[Detected change data]
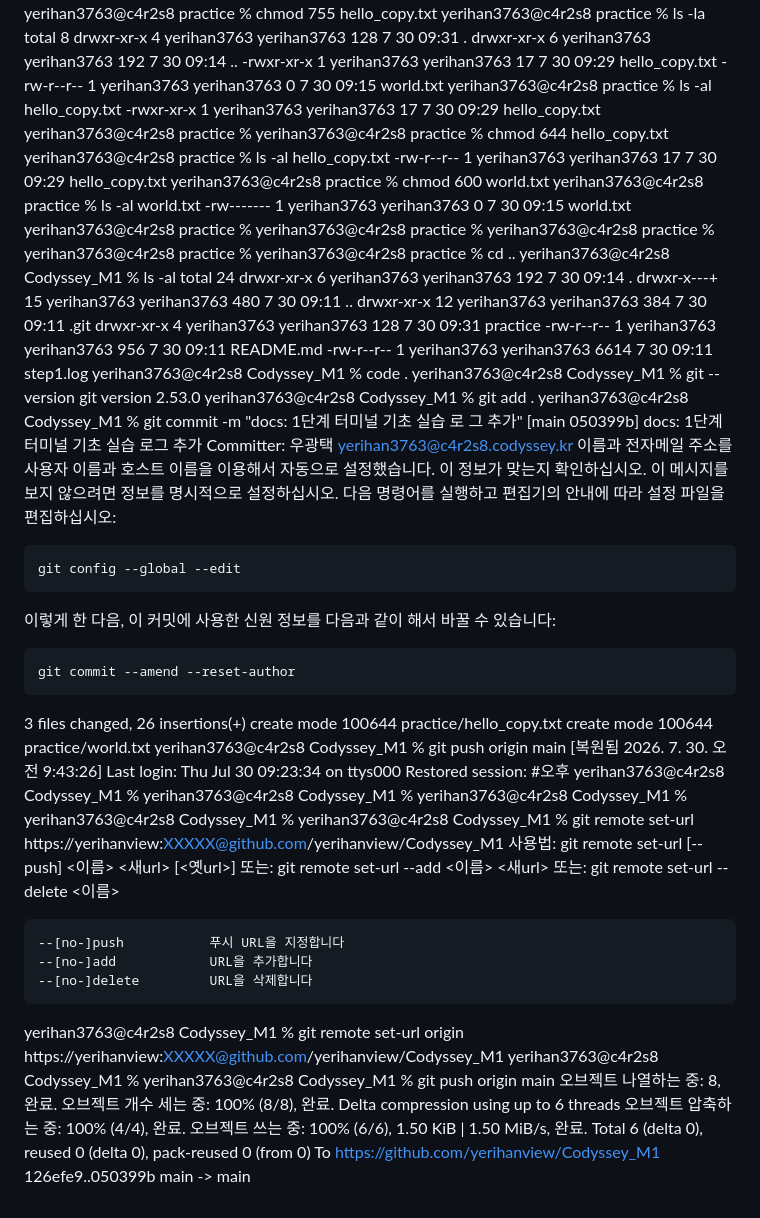
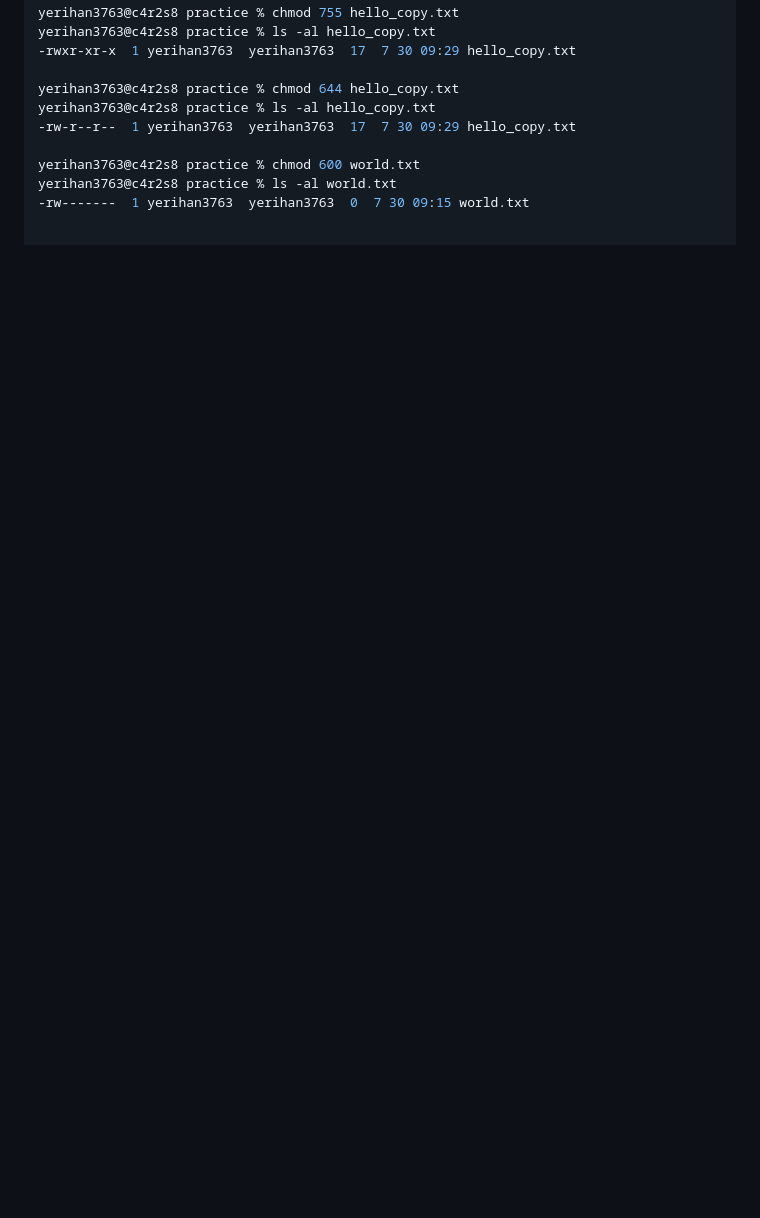
Before and after one commit to yerihanview/Codyssey_M1, a Markdown page: Log_4-1.터미널.md, the part around one of its changes. GitHub-like rendering; blank space fills up the shorter version.

```diff
--- a/Log_4-1.터미널.md
+++ b/Log_4-1.터미널.md
@@ -126,78 +99,11 @@ drwxr-xr-x  6 yerihan3763  yerihan3763  192  7 30 09:14 ..
 yerihan3763@c4r2s8 practice % chmod 755 hello_copy.txt
-yerihan3763@c4r2s8 practice % ls -la
-total 8
-drwxr-xr-x  4 yerihan3763  yerihan3763  128  7 30 09:31 .
-drwxr-xr-x  6 yerihan3763  yerihan3763  192  7 30 09:14 ..
--rwxr-xr-x  1 yerihan3763  yerihan3763   17  7 30 09:29 hello_copy.txt
--rw-r--r--  1 yerihan3763  yerihan3763    0  7 30 09:15 world.txt
 yerihan3763@c4r2s8 practice % ls -al hello_copy.txt
 -rwxr-xr-x  1 yerihan3763  yerihan3763  17  7 30 09:29 hello_copy.txt
-yerihan3763@c4r2s8 practice %
+
 yerihan3763@c4r2s8 practice % chmod 644 hello_copy.txt
 yerihan3763@c4r2s8 practice % ls -al hello_copy.txt
 -rw-r--r--  1 yerihan3763  yerihan3763  17  7 30 09:29 hello_copy.txt
+
 yerihan3763@c4r2s8 practice % chmod 600 world.txt
 yerihan3763@c4r2s8 practice % ls -al world.txt
 -rw-------  1 yerihan3763  yerihan3763  0  7 30 09:15 world.txt
-yerihan3763@c4r2s8 practice %
-yerihan3763@c4r2s8 practice %
-yerihan3763@c4r2s8 practice %
-yerihan3763@c4r2s8 practice %
-yerihan3763@c4r2s8 practice % cd ..
-yerihan3763@c4r2s8 Codyssey_M1 % ls -al
-total 24
-drwxr-xr-x   6 yerihan3763  yerihan3763   192  7 30 09:14 .
-drwxr-x---+ 15 yerihan3763  yerihan3763   480  7 30 09:11 ..
-drwxr-xr-x  12 yerihan3763  yerihan3763   384  7 30 09:11 .git
-drwxr-xr-x   4 yerihan3763  yerihan3763   128  7 30 09:31 practice
--rw-r--r--   1 yerihan3763  yerihan3763   956  7 30 09:11 README.md
--rw-r--r--   1 yerihan3763  yerihan3763  6614  7 30 09:11 step1.log
-yerihan3763@c4r2s8 Codyssey_M1 % code .
-yerihan3763@c4r2s8 Codyssey_M1 % git --version
-git version 2.53.0
-yerihan3763@c4r2s8 Codyssey_M1 % git add .
-yerihan3763@c4r2s8 Codyssey_M1 % git commit -m "docs: 1단계 터미널 기초 실습 로 그 추가"
-[main 050399b] docs: 1단계 터미널 기초 실습 로그 추가
- Committer: 우광택 <yerihan3763@c4r2s8.codyssey.kr>
-이름과 전자메일 주소를 사용자 이름과 호스트 이름을 이용해서 자동으로
-설정했습니다. 이 정보가 맞는지 확인하십시오. 이 메시지를 보지 않으려면 정보를
-명시적으로 설정하십시오. 다음 명령어를 실행하고 편집기의 안내에 따라 설정
-파일을 편집하십시오:
-
-    git config --global --edit
-
-이렇게 한 다음, 이 커밋에 사용한 신원 정보를 다음과 같이 해서 바꿀 수 있습니다:
-
-    git commit --amend --reset-author
-
- 3 files changed, 26 insertions(+)
- create mode 100644 practice/hello_copy.txt
- create mode 100644 practice/world.txt
-yerihan3763@c4r2s8 Codyssey_M1 % git push origin main
-  [복원됨 2026. 7. 30. 오전 9:43:26]
-Last login: Thu Jul 30 09:23:34 on ttys000
-Restored session: #오후
-yerihan3763@c4r2s8 Codyssey_M1 %
-yerihan3763@c4r2s8 Codyssey_M1 %
-yerihan3763@c4r2s8 Codyssey_M1 %
-yerihan3763@c4r2s8 Codyssey_M1 %
-yerihan3763@c4r2s8 Codyssey_M1 % git remote set-url https://yerihanview:XXXXX@github.com/yerihanview/Codyssey_M1
-사용법: git remote set-url [--push] <이름> <새url> [<옛url>]
-  또는: git remote set-url --add <이름> <새url>
-  또는: git remote set-url --delete <이름> <url>
-
-    --[no-]push           푸시 URL을 지정합니다
-    --[no-]add            URL을 추가합니다
-    --[no-]delete         URL을 삭제합니다
-
-yerihan3763@c4r2s8 Codyssey_M1 % git remote set-url origin https://yerihanview:XXXXX@github.com/yerihanview/Codyssey_M1
-yerihan3763@c4r2s8 Codyssey_M1 %
-yerihan3763@c4r2s8 Codyssey_M1 % git push origin main
-오브젝트 나열하는 중: 8, 완료.
-오브젝트 개수 세는 중: 100% (8/8), 완료.
-Delta compression using up to 6 threads
-오브젝트 압축하는 중: 100% (4/4), 완료.
-오브젝트 쓰는 중: 100% (6/6), 1.50 KiB | 1.50 MiB/s, 완료.
-Total 6 (delta 0), reused 0 (delta 0), pack-reused 0 (from 0)
-To https://github.com/yerihanview/Codyssey_M1
-   126efe9..050399b  main -> main
```
Also changed, not shown: other parts of Log_4-1.터미널.md (+30 -57 lines).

## What to work on:
Copy each line above where "world" appears.

## Response below:
--rw-r--r--  1 yerihan3763  yerihan3763    0  7 30 09:15 world.txt
 yerihan3763@c4r2s8 practice % chmod 600 world.txt
 yerihan3763@c4r2s8 practice % ls -al world.txt
 -rw-------  1 yerihan3763  yerihan3763  0  7 30 09:15 world.txt
- create mode 100644 practice/world.txt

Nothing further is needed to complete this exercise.